I met Jill Lawrence when she was Jill Stocks. We were both part of a Christian group called Student Mobilization on campus at the University of Central Arkansas. The first time I saw her I was intimidated by her stylishness, the easy way she carried herself in ripped jean shorts and a white T-shirt with a cool belt. She had big eyes, big lips, and a big personality. Everyone seemed to love her.

I was lucky enough to be in a Bible study with a group of girls who met at Jill’s house. Like you do in college, we got tight quick. We spent a lot of time together, reading, talking, and praying; carving who we were out of who we’d been and who we hoped to become. Most of us girls in the group were dating guys in a corresponding Bible study and moving toward marriage. When the time came, I would be in her wedding as she became Jill Lawrence, and she would stand beside me as I took on the name Faulkenberry. Those were great days—fun days. Easy days.

“There’s a magic about Arkansas that fosters lifelong friendships that really feel more like family.”

After college we went our separate ways; Jill to Little Rock and I to Northwest Arkansas. Her husband was a banker and she started an interior design business. I was married to a coach, attending law school, and would soon teach and take a job as a writer for DaySpring Cards. We kept in touch a little.

In the next few years we sent birth announcements with pictures of our children. I moved to Ozark and she came to see me once. I saw her a time or two in Little Rock. Life was busy. But every time we connected, no matter how much time had passed, Jill and I were just the same. We shared an implicit trust in each other that transcended any growth or changes.

Fast forward several years, and I found myself in the hospital in Little Rock with my daughter, who had back surgery at UAMS. Jill saw a post about it on Facebook and showed up one night with a bottle of wine and some life-giving snacks. She sat in that room with me while we caught each other up on our children’s teen years, our personal successes and failures, the evolution of our faith. It would be hard to overstate how much that visit meant to me. Her friendship had long been an anchor for my soul, but her tangible presence in that place, in that time of such fear and vulnerability, fortified me in a way I didn’t even know I needed. I just know when she got there I felt depleted of every kind of energy.

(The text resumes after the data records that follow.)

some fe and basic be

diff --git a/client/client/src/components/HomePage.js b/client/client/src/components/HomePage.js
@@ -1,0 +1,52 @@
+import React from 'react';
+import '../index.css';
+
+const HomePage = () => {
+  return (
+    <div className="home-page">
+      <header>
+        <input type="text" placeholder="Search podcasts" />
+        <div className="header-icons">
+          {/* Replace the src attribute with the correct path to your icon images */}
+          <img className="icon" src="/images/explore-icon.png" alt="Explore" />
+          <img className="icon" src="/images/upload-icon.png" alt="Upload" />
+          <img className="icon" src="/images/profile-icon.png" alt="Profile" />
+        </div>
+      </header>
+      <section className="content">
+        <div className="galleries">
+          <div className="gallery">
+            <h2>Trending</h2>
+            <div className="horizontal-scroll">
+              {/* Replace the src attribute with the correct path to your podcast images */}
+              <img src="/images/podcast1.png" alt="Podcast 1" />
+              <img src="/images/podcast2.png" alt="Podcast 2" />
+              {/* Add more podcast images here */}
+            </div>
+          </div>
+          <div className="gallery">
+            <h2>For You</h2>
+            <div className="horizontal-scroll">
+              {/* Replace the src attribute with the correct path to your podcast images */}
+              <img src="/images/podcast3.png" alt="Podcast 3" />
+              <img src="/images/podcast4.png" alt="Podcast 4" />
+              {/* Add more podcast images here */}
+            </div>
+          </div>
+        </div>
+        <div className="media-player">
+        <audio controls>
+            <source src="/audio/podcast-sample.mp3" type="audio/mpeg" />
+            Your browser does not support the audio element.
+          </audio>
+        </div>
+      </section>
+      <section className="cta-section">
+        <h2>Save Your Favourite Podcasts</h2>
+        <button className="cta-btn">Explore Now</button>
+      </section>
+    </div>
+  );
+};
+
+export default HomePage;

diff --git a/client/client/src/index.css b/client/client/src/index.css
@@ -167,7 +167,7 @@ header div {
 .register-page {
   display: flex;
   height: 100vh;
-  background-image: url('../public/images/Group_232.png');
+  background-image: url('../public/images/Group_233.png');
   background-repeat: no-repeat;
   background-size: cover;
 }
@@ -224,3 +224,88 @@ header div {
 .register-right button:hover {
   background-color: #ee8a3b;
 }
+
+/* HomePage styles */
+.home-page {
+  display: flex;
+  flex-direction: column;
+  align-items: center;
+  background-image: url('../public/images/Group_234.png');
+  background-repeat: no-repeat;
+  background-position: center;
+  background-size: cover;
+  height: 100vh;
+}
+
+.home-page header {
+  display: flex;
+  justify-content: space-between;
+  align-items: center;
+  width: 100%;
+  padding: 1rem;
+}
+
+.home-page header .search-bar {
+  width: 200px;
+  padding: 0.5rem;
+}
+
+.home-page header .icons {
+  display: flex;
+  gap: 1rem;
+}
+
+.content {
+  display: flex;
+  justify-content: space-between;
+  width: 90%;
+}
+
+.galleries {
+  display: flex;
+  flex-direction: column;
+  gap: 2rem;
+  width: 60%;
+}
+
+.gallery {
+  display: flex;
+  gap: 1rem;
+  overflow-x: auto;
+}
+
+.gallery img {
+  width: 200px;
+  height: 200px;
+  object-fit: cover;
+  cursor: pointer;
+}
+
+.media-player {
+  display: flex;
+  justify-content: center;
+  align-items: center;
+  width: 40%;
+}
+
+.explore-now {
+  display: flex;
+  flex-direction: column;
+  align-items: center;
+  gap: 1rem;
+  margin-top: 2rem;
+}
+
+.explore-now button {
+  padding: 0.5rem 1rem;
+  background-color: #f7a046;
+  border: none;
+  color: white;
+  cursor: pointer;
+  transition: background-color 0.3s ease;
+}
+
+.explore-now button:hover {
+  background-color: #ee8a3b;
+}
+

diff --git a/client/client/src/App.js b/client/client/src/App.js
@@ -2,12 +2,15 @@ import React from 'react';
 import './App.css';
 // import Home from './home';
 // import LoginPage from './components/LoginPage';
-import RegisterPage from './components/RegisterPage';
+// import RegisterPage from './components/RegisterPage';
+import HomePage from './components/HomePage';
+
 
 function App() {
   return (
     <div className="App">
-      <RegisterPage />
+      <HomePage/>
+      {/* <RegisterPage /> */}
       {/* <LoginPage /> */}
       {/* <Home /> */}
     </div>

By the time she left I was strong.

In the last couple of years I’ve kept the road hot between Ozark and Little Rock, tending first to campaigning and fund-raising, and since my failed election dabbling in business, writing, and public policy. And staying with Jill. It was she who introduced me to her neighbor, Congressman Vic Snyder, and his wife Betsy, who became supporters and remain my dear friends. I was down there last week for a political event one night and the hearing on HB 1571 the next day. I think I texted Jill the day before to make sure I could crash on her couch.

“Oh, we even might find a bed for you!” She whooped, adding that she had to fly out the next morning at 4:30 but I could stay as long as I wanted.

“Whether it’s with a bottle of wine or without clothes, friends show up.”

I had meetings all day before heading to Jill’s house to freshen up. It was an hour till I was due at the event, a gathering in an upscale neighborhood. My aforementioned intimidation related to Jill’s sense of style is due to the fact I have very little. I had labored over what to wear that evening, putting together the perfect outfit, with matching shoes, jewelry, the works. For the hearing the next day I’d chosen a new tailored dress. It reminded me of Jackie O. and I planned to be just as classy and understated as she always was. When I pulled into Jill’s driveway and got out, I opened the back door of my van and stood gaping in disbelief. While I had packed my bag with all of the shoes, make-up, and pajamas I needed, my hang up clothing was nowhere to be found. I searched the van, hoping it had fallen or slid somewhere invisible. But the truth hit me like a punch in the gut. I forgot my clothes!

Jill opened the door with smiles and hugs, effortlessly elegant as always, and I blurted out, “I need clothes. I guess I have to go to Dillard’s. The thing is in an hour. I don’t know what I’m going to do.”

“You forgot your clothes?” There was a smile at the edges of her eyes. I nodded, looking I am sure like death.

“Well get in here! We will find you something.”

Within five minutes I had a fun, flattering, summer dress on for the party, and a sleek black number for the hearing in the morning. Jill’s favorite dresses—the ones that make her feel good, she said—just the right size for me.

I don’t know if things like this happen in other places where people are more formal, not as generous, not as steeped in Southern hospitality. I do know there’s a magic about Arkansas that fosters lifelong friendships that really feel more like family. Bonds form over shared faith, rural values, and qualities like loyalty. Seeing with the heart. Loving one another. Showing up.

That’s what we do for each other. Whether it’s with a bottle of wine or without clothes, friends show up.